President Donald Trump continues to insist on funding for a border wall, maintaining a government shutdown that is now in its 33rd day.
Trump often cites the need to keep US cities close to the Southwest border safe from an influx of migrants and drugs.
On Wednesday, San Diego’s Republican Mayor Kevin Faulconer appeared on CNN to dispute the president’s claim that the city needs a wall to be secure.
First, he noted that the border is secure.
“We’ve had border fencing for decades. You just talked about security. Just this past year, we were named the safest big city in America. We’re proud of that,” Faulconer said.
Secondly, he pointed out that a wall is not his preferred way of dealing with the city’s Mexican neighbors.
“We’re going to be talking about the importance of increasing trade,” he said.
“We have a great positive relationship with Mexico,” the mayor added. “It’s about neighbors working together.”
Rather than build a wall, Faulconer called on lawmakers to improve relations between the two countries.
“[It’s about] building bridges. Free trade works,” he said.
“This is not a partisan issue, this is about doing the right thing,” the mayor said, about the need to reopen the government.
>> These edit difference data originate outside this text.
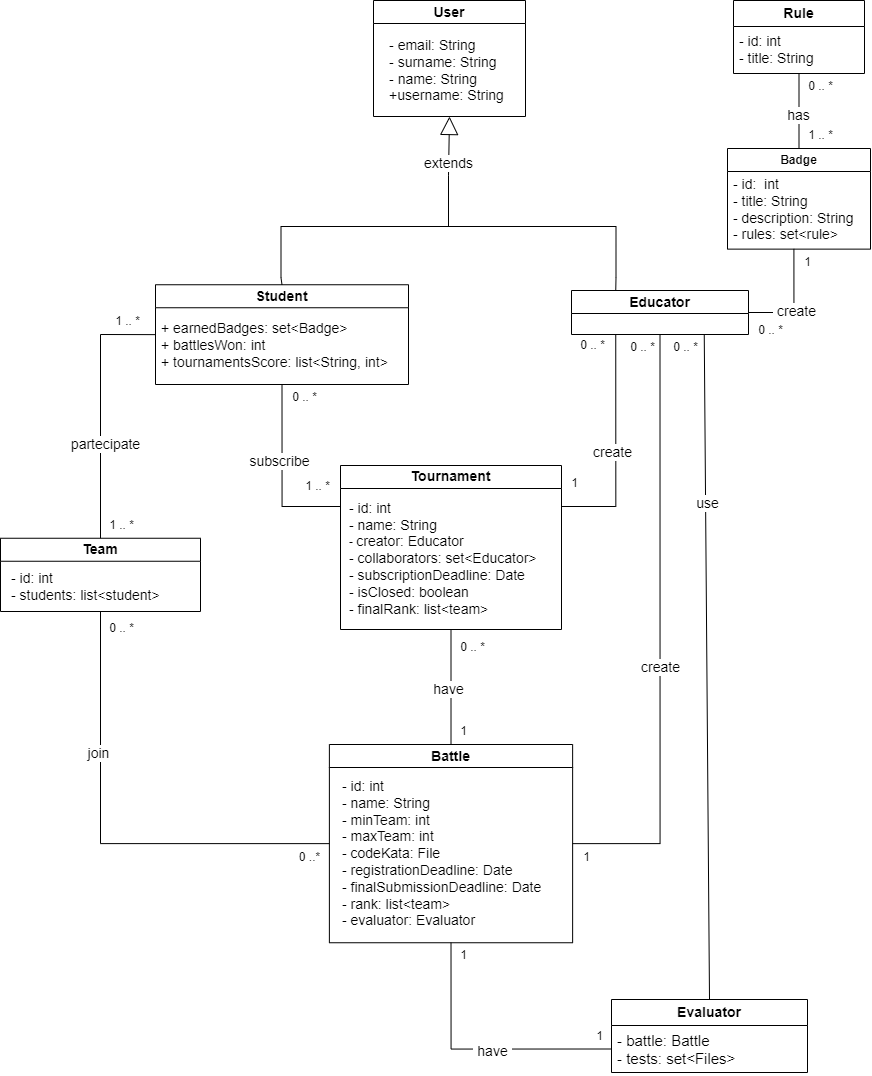
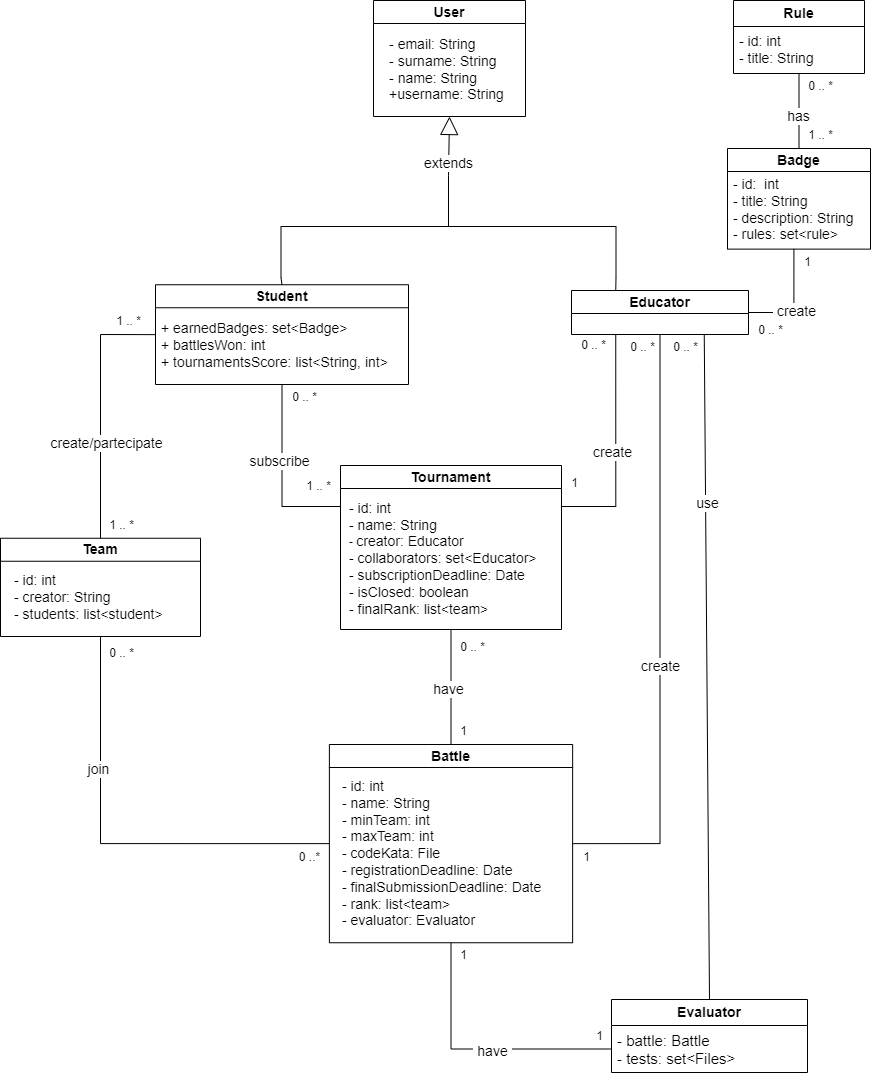
Finished state diagrams.
Small change domain class diagram (add attribute creator to the team).
Added prod. func. "create team".
Eliminated subsection "Interfaces to other applications", not needed in chapter 2.
Organized the requirements in chapter 3 based on the users involved.

diff --git a/RASD/chapters/2_overall_description.tex b/RASD/chapters/2_overall_description.tex
@@ -49,6 +49,20 @@ When the final submission deadline expires the battle ends and a consolidation s
     \caption{Battle state diagram}
     \label{fig:battle_state}
 \end{figure}
+
+\subsubsection*{Team state diagrams}
+The state diagram in figure \ref{fig:team_state} represent the evolution of a team, from its creation to its end. \newline
+When a student who is enrolled in a tournament wants to participate in a battle he/she must create a team. The creator can send infinite invitations, and the firsts to accept will be added to the team. As soon as the team reach the maximum value of students, it is complete and all other invitations sent before will not be useful. \newline
+As soon as the battle registration deadline expires the team formation closes. If the team has reached the minimum required value it is complete and can participate to the battle. Otherwise it will be eliminated. \newline 
+If all invitations are declined the creator have the possibility to eliminate the team. 
+If the creator create the team by error, he can eliminate it. This is necessary because a creator is not allowed to join another team by accepting an invite.
+
+\begin{figure}[H]
+    \centering
+    \includegraphics[scale=0.5]{images/team_state.png}
+    \caption{Team state diagram}
+    \label{fig:team_state}
+\end{figure}
 \clearpage
 
 \subsection{Scenarios}
@@ -122,8 +136,14 @@ When the registration deadline expires, the CKB platform creates a GitHub reposi
 \subsection{Subscribe to a tournament}
 This function will be available only for students. \newline When a new tournament is created all registered students are notified and can subscribe within a given deadline.
 
-\subsection{Join a battle or a team}
-This function will be available only for students. \newline When there is an upcoming battle in a tournament all subscribed students are notified. Each student can join a battle only with a team, even made up of only one student if it is allowed. Teams are formed by invite.
+\subsection{Join a battle}
+This function will be available only for students. \newline When there is an upcoming battle in a tournament all subscribed students are notified. Each student can join a battle only with a team, even made up of only one student if it is allowed. 
+
+\subsection{Create a team}
+This function will be available only for students. \newline
+Teams are formed by invite. The creator is able to send infinite invitations, and the firsts to accept will be added to the team.  \newline
+The invite will be received by e-mail, and the recipient must click on the right link if he/she wants to accept or decline. The student has 24h to respond to an invite, otherwise it will be automatically declined. \newline
+The creator is not allowed to accept other invitations. If all invitations are declined the creator can eliminate the team.
 
 \subsection{Automatic scores updates}
 When the students push a new commit into the main branch of the GitHub repository, the CKB platform automatically analyze it and runs the tests to calculate and update the battle score of the team.\newline
@@ -149,6 +169,8 @@ Every user can view a profile of a student by searching for his/her username. In
 This function will be available only for educators. 
 \newline A badge can be created by specifying a title and at least one rule that must be satisfied to achieve it. Each badge is then automatically assigned to one or more students by checking the validity of the rules. Educators can also create new variables that represent relevant information for scoring. A variable is identified by a unique name and a measurement unit, that can be selected by a list of predefined (e.g. integer, float, date, ..).
 
+\clearpage
+
 \section{User characteristics}
 Each user must have a profile to be able to use the CKB platform.
 There are two different type of users:
@@ -160,9 +182,9 @@ There are two different type of users:
 \end{itemize}
 
 \section{Assumptions, dependencies and constraints}
-In this section are listed all assumption made for the domain in which the system operates. These are conditions that the system take for granted because they are external to it but influence its behaviour.
 
 \subsection{Domain assumptions}
+In this section are listed all assumption made for the domain in which the system operates. These are conditions that the system take for granted because they are external to it but influence its behaviour.
 \begin{enumerate}[label=\textbf{DA.\arabic*}]
         \item \lbl{da: internet} {Users must have internet connection to interacts with the CKB platform.}
         \item \lbl{da: GitHubAccount} {Students must have a GitHub account to be able to deliver a solution.}
@@ -176,8 +198,5 @@ In this section are listed all assumption made for the domain in which the syste
 \subsection{Constraints}
 In this section are presented general considerations about limitations on the systems.
 
-\subsubsection{Regulatory policies}
+\subsubsection*{Regulatory policies}
 All users information will be processed in according with the GDPR, and e-mail addresses won't be used for commercial purposes.
-
-\subsubsection{Interfaces to other applications}
-The CKB platform uses the GitHub API [... to be defined]

diff --git a/RASD/chapters/3_specific_requirements.tex b/RASD/chapters/3_specific_requirements.tex
@@ -18,24 +18,29 @@ In this section, it is given a complete description of the functional requiremen
 
     \subsection{Requirements}
         \begin{enumerate}[series=requirements, label=\textbf{R.\arabic*}]
+            \subsubsection*{Users}
             \item \lbl{req: reg} {The system shall allow users to register on the platform with their personal information.}
             \item \lbl{req: login} {The system shall allow registered users to log in the platform with valid credentials.}
+            \item \lbl{req: listT} {The system shall allow all users to see the list of ongoing tournaments.}
+            \item \lbl{req: evalA} {The system shall automatically evaluate submissions.}
+            \item \lbl{req: ranks} {The system shall allow users to be able to monitor ranking in real-time during battles and tournaments.}
+            \item \lbl{req: profile} {The system shall allow users to see other students' profile.}
+            
+            \subsubsection*{Educators}
             \item \lbl{req: createT} {The system shall allow the educators to create tournaments.}
             \item \lbl{req: manageT} {The system shall allow the educators to manage their tournaments, in particular invites other collaborators and ends the tournament.}
             \item \lbl{req: createB} {The system shall allow the educators to create code kata battles within a tournament.}
-            \item \lbl{req: listT} {The system shall allow all users to see the list of ongoing tournaments.}
-            \item \lbl{req: enrollT} {The system shall allow students to subscribe in tournaments.}
-            \item \lbl{req: enrollB} {The system shall allow students to enroll in a battle within a tournament.}
-            \item \lbl{req: formTeam} {The system shall allow students to form team for battles, by inviting other students.}
-            \item \lbl{req: evalA} {The system shall automatically evaluate submissions.}
-            \item \lbl{req: ranks} {The system shall allow users to be able to monitor ranking in real-time during battles and tournaments.}
-            \item \lbl{req: evalM} {The system shall allow educators to manually evaluate students (if needed) right after a battle closes, during the consolidation stage.}
+             \item \lbl{req: evalM} {The system shall allow educators to manually evaluate students (if needed) right after a battle closes, during the consolidation stage.}
             \item \lbl{req: createBad} {The system shall allow educators to create badges.}
             \item \lbl{req: defineRV} {The system shall allow educators to define rules and variables.}
-            \item \lbl{req: profile} {The system shall allow users to see other students' profile.}
+
+            \subsubsection*{Students}
+            \item \lbl{req: enrollT} {The system shall allow students to subscribe in tournaments.}
+            \item \lbl{req: enrollB} {The system shall allow students to enroll in a battle within a tournament.}
+            \item \lbl{req: formTeam} {The system shall allow students to form team for battles, by inviting other students.}        
             \item \lbl{req: notifT} {The system shall notify the students about new tournaments within 10 seconds.}
             \item \lbl{req: notifB} {The system shall notify the students about upcoming battles in tournaments in which they are subscribed within 10 seconds.}
-             \item \lbl{req: notifInvite} {The system shall notify the students when they receive an invite to partecipate in a team within 10 seconds.}
+             \item \lbl{req: notifInvite} {The system shall notify the students when they receive an invite to participate in a team within 10 seconds.}
              \item \lbl{req: notifGitHub} {The system shall notify the students when the GitHub repository of a battle is available.}
              \item \lbl{req: notifRankB} {The system shall notify the students when the final battle rank became available within 10 seconds.}
              \item \lbl{req: notifRankT} {The system shall notify the students when the final tournament rank became available within 10 seconds.}
@@ -198,6 +203,7 @@ In this section, it is given a complete description of the functional requiremen
         \end{center}
 
     \subsection{Use cases}
+    
 
     \subsection{Traceability matrix}
     %preimpostata, va riempita quando faremo gli usecases

diff --git a/RASD/chapters/5_effort.tex b/RASD/chapters/5_effort.tex
@@ -42,9 +42,9 @@
 		\textbf{Task} & \textbf{Hours} \\ \hline
             Document setup & 2 \\ \hline
             Chapter 1: Introduction & 3 \\ \hline
-            Chapter 2: Overall description & 10.5 \\ \hline
+            Chapter 2: Overall description & 11 \\ \hline
             Chapter 3: Specific requirements & 8 \\ \hline
             Chapter 4: Alloy & 0 \\ \hline
-            Extra Activities & 1 \\ \hline
+            Extra Activities & 1.5 \\ \hline
 	\end{tabular}
 \end{center}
Faulconer also noted that members of the Coast Guard, San Diego’s main line of defense, have gone unpaid for far too long.
Trump is ‘asleep at the switch’ in his bunker while America needs a unifying voice: CNN’s Keith Boykin
On CNN Monday, former Bill Clinton staffer and CNN commentator Keith Boykin laid out the extent of President Donald Trump's failure in a moment of national crisis.
"Keith, do you feel this time at all may be different as far as a real outcome?" asked anchor Brooke Baldwin.
"I definitely feel this is different," said Boykin. "Think about the conditions that we're in right now. We have 41 million people who don't have jobs. You have 100,000 people who have died from the coronavirus pandemic, disproportionally black and brown people, and people outraged about the shooting and killing and murders of black men and women and the George Floyd incident and Breonna Taylor and Ahmaud Arbery, where people have no place to go, nothing to do. No school or jobs to go to. No distractions. It is not like the typical protest in the past that could go back to work or class. They could spend all summer just being upset unless there is a substantive change."
Trump is ‘capable of reading’ a unifying message — but it’s doubtful he’ll mean it: Atlanta mayor
Atlanta Mayor Keisha Lance Bottoms on Monday expressed little confidence that President Donald Trump could unify the nation at a time when the United States faces a triple threat of a recession, a pandemic, and civil unrest.
During an interview on CNN, host Alisyn Camerota asked Bottoms about actions Trump could possibly take to calm nerves and bring the country together.
"What about the debate that we are told is going on in the White House, as to whether or not the president should at this moment make some sort of national statement and call for unity?" she asked. "Would you like to see that?"
Racist cops, COVID-19 and unemployment are sending black Americans into ‘despair’: Charles Blow
The multiple crises hitting the United States at the moment are hitting the black community particularly hard, and New York Times columnist Charles Blow said on Monday that it's sending people into deep despair.
While appearing on CNN, Blow said that the nationwide protests that have erupted in the wake of George Floyd's killing last week were about much more than the death of just one man.
"You add on top of that all the other conditions, which you spoke before, about this happening in the middle of a pandemic," he said. "Everybody's at home. 40 million people have filed for unemployment. They don't know where their next check is coming from... The idea that [unemployment] is disproportionately affecting black people, that COVID is disproportionately affecting black people that, police brutality is disproportionately affecting black people, it's all part of the despair."